The first Asian female fighter pilot in the U.S., Murakami is today a commercial airline pilot and avid traveler. She knows a thing or two about life on the road, so we asked her for some tips on being a happy traveler.
ISSUE: Summer 2012
Vietnamese American Mai Nguyen, 21
Exchange Student at Yonsei University
about 2 months
One of her favorite places to hang out in Seoul is Hongdae, the neighborhood around (and short for) the art-oriented Hongik University. With no shortage of cafes, dance clubs, and street performances, Hongdae has become a magnet for expats, exchange students and locals alike. Here, her hotspots to hit in this Seoul hotspot.
ISSUE: Spring 2012
STORY: Anna M. Park
I have no sense of direction whatsoever, so when I got turned around in a Kyoto neighborhood, all would have been lost were it not for the sweet Japanese couple who didn’t speak a word of English but offered to take me to the ryokan I was searching for. If I had something like Florent Chavouet’s Tokyo on Foot, I would’ve been in much better shape. Filled with adorable, quirky drawings of food stands, local policemen and scenes of everyday life, Chavouet includes fascinating tidbits like what the bottle labeled “Suntory Dakara” tastes like and the differences between the various “hipsters.” In addition to fairly detailed, hand-drawn maps with important markers like “fantastic free panoramic views” and “the dirtiest restrooms in Japan,” Chavouet graphically recounts everything from his search for an apartment and encounters with local insects, to a bike theft debacle during his six-month stay there, making for a charming, amusing read. Details Paperback, $22.95, tuttlepublishing.com.
I’ll admit, collecting hotel shampoos and conditioners has become a sort of a hobby of mine. I just love their compact size for traveling! (Although, irony of irony, when I go to a new place, I usually don’t use my looted hotel toiletries, I use the new ones in the new hotel).

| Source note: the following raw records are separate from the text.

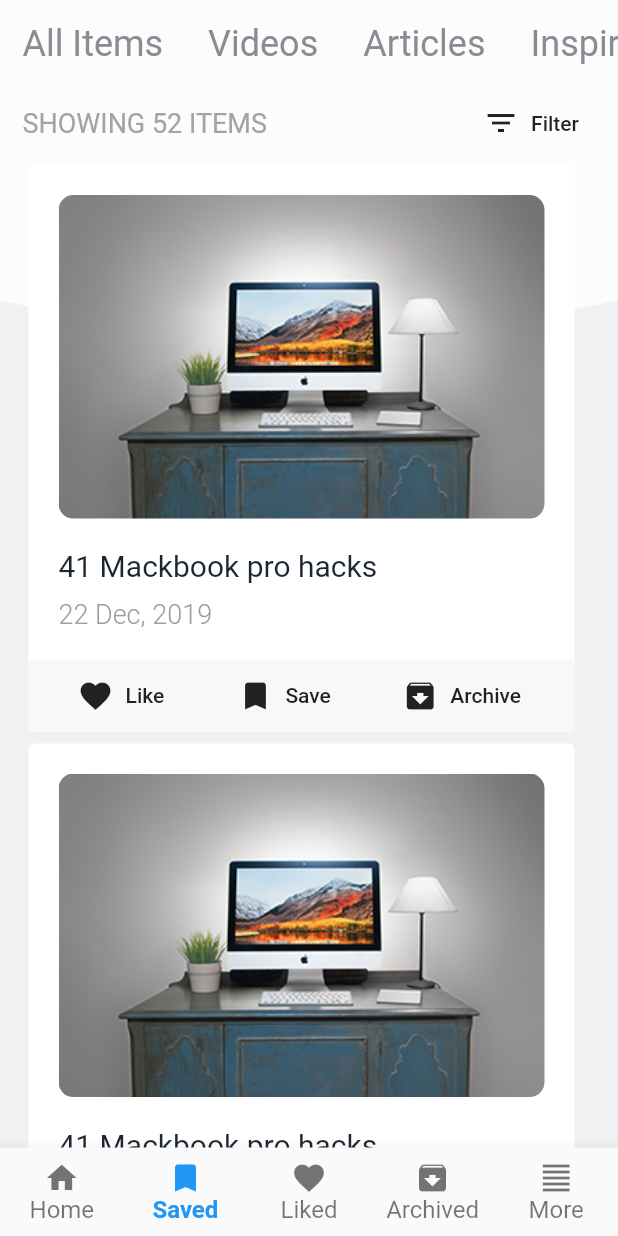
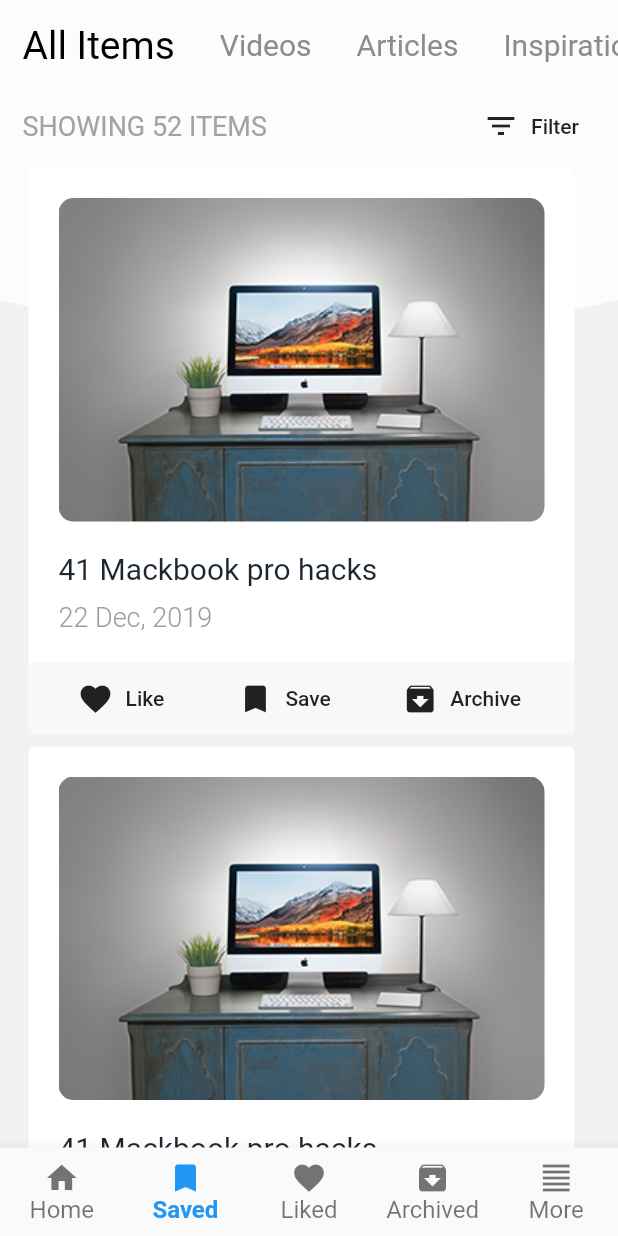
Before and after one commit to codingbbq/remember_me_app, a Flutter app: the screen it shows after launch, item 2 of the bottom bar chosen, on a phone screen of 412 x 824 dp. Run offline on Flutter 3.47's test engine with Material 2 defaults, Android fonts, the phone set to English and light mode, and no system bars.

```diff
--- a/lib/components/custompage.dart
+++ b/lib/components/custompage.dart
@@ -3,8 +3,31 @@ import 'package:remember_me_app/components/reviewCard.dart';
 import 'package:remember_me_app/utills/theme.dart';
 
 class CustomPage extends StatelessWidget {
+
+  final String page;
+
+  CustomPage({
+    this.page
+  });
+
   @override
   Widget build(BuildContext context) {
+
+    String itemsShowing = "";
+
+    switch(page) {
+      case "AllItems":
+        itemsShowing = "Showing 52 items".toUpperCase();
+        break;
+
+      case "Videos":
+        itemsShowing = "Showing 10 items".toUpperCase();
+        break;
+
+      default:
+        itemsShowing = "Showing a lot of items".toUpperCase();
+    }
+
     return Container(
       padding: EdgeInsets.only(left: 15.0, right: 10.0),
       child: Column(
@@ -13,12 +36,11 @@ class CustomPage extends StatelessWidget {
             mainAxisAlignment: MainAxisAlignment.spaceBetween,
             children: <Widget>[
               Text(
-                "Showing 52 items".toUpperCase(),
+                itemsShowing,
                 style: hrzTitleStyle,
               ),
               FlatButton.icon(
                 onPressed: (){
-
                 },
                 icon: Icon(Icons.filter_list),
                 label: Text(
--- a/lib/pages/saved_page/saved_page.dart
+++ b/lib/pages/saved_page/saved_page.dart
@@ -9,21 +9,32 @@ class SavedPage extends StatefulWidget {
 }
 
 class _SavedPageState extends State<SavedPage> {
+
+
+  int _currentIndex = 0;
+
+  @override
+  void initState(){
+    super.initState();
+    _currentIndex = 0;
+  }
+
   @override
   Widget build(BuildContext context) {
 
-    int _currentIndex = 0;
-
-    PageController controller = PageController(
+    PageController _pageViewcontroller = PageController(
       initialPage: 0
     );
+
+    ScrollController _scrollViewController = ScrollController();
 
     onLinkSelected(int index) {
       setState(() {
         _currentIndex = index;
       });
-      if(controller.hasClients){
-        controller.animateToPage(
+      print(_currentIndex.toString());
+      if(_pageViewcontroller.hasClients){
+        _pageViewcontroller.animateToPage(
           _currentIndex,
           duration: Duration(
             milliseconds: 500
@@ -45,6 +56,7 @@ class _SavedPageState extends State<SavedPage> {
               // Horizontal links
               SingleChildScrollView(
                 scrollDirection: Axis.horizontal,
+                controller: _scrollViewController,
                 child: Row(
                   children: <Widget>[
                     Padding(
@@ -52,7 +64,7 @@ class _SavedPageState extends State<SavedPage> {
                       child: InkWell(
                         child: Text(
                           "All Items",
-                          style: hrzLinkStyle,
+                          style: (_currentIndex == 0) ? hrzSelectedStyle : hrzLinkStyle,
                         ),
                         onTap: () => onLinkSelected(0)
                       ),
@@ -63,7 +75,7 @@ class _SavedPageState extends State<SavedPage> {
                       child: InkWell(
                         child: Text(
                           "Videos",
-                          style: hrzLinkStyle,
+                          style:  (_currentIndex == 1) ? hrzSelectedStyle : hrzLinkStyle,
                         ),
                         onTap: () => onLinkSelected(1)
                       ),
@@ -74,7 +86,7 @@ class _SavedPageState extends State<SavedPage> {
                       child: InkWell(
                         child: Text(
                           "Articles",
-                          style: hrzLinkStyle,
+                          style:  (_currentIndex == 2) ? hrzSelectedStyle : hrzLinkStyle,
                         ),
                         onTap: () => onLinkSelected(2)
                       ),
@@ -85,7 +97,7 @@ class _SavedPageState extends State<SavedPage> {
                       child: InkWell(
                         child: Text(
                           "Inspiration",
-                          style: hrzLinkStyle,
+                          style:  (_currentIndex == 3) ? hrzSelectedStyle : hrzLinkStyle,
                         ),
                         onTap: () => onLinkSelected(3)
                       ),
@@ -96,7 +108,7 @@ class _SavedPageState extends State<SavedPage> {
                       child: InkWell(
                         child: Text(
                           "Motivation",
-                          style: hrzLinkStyle,
+                          style:  (_currentIndex == 4) ? hrzSelectedStyle : hrzLinkStyle,
                         ),
                         onTap: () => onLinkSelected(4)
                       ),
@@ -109,20 +121,62 @@ class _SavedPageState extends State<SavedPage> {
                 child: PageView(
                   scrollDirection: Axis.horizontal,
                   children: <Widget>[
-                    CustomPage(),
+                    CustomPage(page: "AllItems"),
+                    CustomPage(page: "Videos"),
+                    Container(
+                      color: Colors.green.shade50,
+                      child: Center(
+                        child: Text(
+                          "Content related to Articles",
+                          style: TextStyle(
+                            color: Colors.green.shade800,
+                            fontSize: 30.0
+                          ),
+                        ),
+                      ),
+                    ),
+                    Container(
+                      color: Colors.red.shade50,
+                      child: Center(
+                        child: Text(
+                          "Inspirational Content",
+                          style: TextStyle(
+                            color: Colors.red.shade800,
+                            fontSize: 30.0
+                          ),
+                        ),
+                      ),
+                    ),
 
                     Container(
-                      color: Colors.blue,
-                      child: Text("All items"),
-                    ),
+                      color: Colors.blue.shade50,
+                      child: Center(
+                        child: Text(
+                          "Motivational Content",
+                          style: TextStyle(
+                            color: Colors.blue.shade800,
+                            fontSize: 30.0
+                          ),
+                        ),
+                      ),
+                    )
+
+                  ],
+                  controller: _pageViewcontroller,
+                  onPageChanged: (int idx){
+                    // When the user swips the page to left/right, we also want to update the styles of the links.
+                    setState(() {
+                      _currentIndex = idx;
+                    });
+                     _scrollViewController.jumpTo(0);
+                    if(idx >= 3){
+                      _scrollViewController.jumpTo(180);
+                    }
 
 
-                  ],
-                  controller: controller,
-                  onPageChanged: (num){
-                    // print(num);
                   },
                 ),
+
               )
             ],
           )
--- a/lib/utills/theme.dart
+++ b/lib/utills/theme.dart
@@ -4,6 +4,6 @@ const Color appBGcolor = Color(0xFFf0f1f3);
 const Color homeBGcolor = Color(0xFFbe3030);
 const titleStyle = TextStyle( fontSize: 22.0, fontWeight: FontWeight.w500 );
 const linkStyle = TextStyle( fontSize: 16.0 );
-const hrzLinkStyle = TextStyle(fontSize: 24.0, color: Color(0xFF888c93));
+const hrzLinkStyle = TextStyle(fontSize: 20.0, color: Color(0xFF888c93));
 const hrzTitleStyle = TextStyle(fontSize: 18.0, color: Color(0xFFa0a4a8));
-const hrzSelectedStyle = TextStyle(fontSize: 20.0, color: Colors.black);
+const hrzSelectedStyle = TextStyle(fontSize: 26.0, color: Colors.black);
```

This winter, I’m not going to hide away and hibernate, I’m planning on doing some hefty traveling and what better set to carry with me than Hugo Naturals Winter Retreat Pack?
Available in Vanilla & Sweet Orange and French Lavender, each pack sells for $14.99 and includes:
· 1 Shampoo
· 1 Conditioner
· 1 Shower Gel
· 1 All Over Lotion
· 1 Essential Mist
· 1 Lip Balm
Compact, efficient and well-scented– this is traveling done right!
We’re giving a total of TWO (2) lucky winners one Hugo Naturals winter retreat pack each for this week’s TGIFree Friday! Check out how you can win yourself one below.
HOW TO ENTER:
You may enter as many times as you wish! Contest ends Wednesday, October 19, 11:59 PST. You must have a mailing address to win.
Don’t schlep when traveling for business. Three stylish, entrepreneurial Asian American women offer chic carryalls for laptop, iPad and more.
ISSUE: Spring 2011
STORY: Anna M. Park
Suzanne Park appreciates a sturdy travel bag — she’s logged 300,000+ miles herself as a former corporate exec. Thank goodness she founded Plaid Doctrine, a line of cool, eco-friendly laptop bags. They’re made with recycled material from plastic bottles, but you’d never know it from the look and feel of it. The vintage-inspired designs of houndstooth and stripes trimmed with prime-grade, vegetable-tanned leather perfectly complement spring’s preppy-punk vibe. Continue Reading »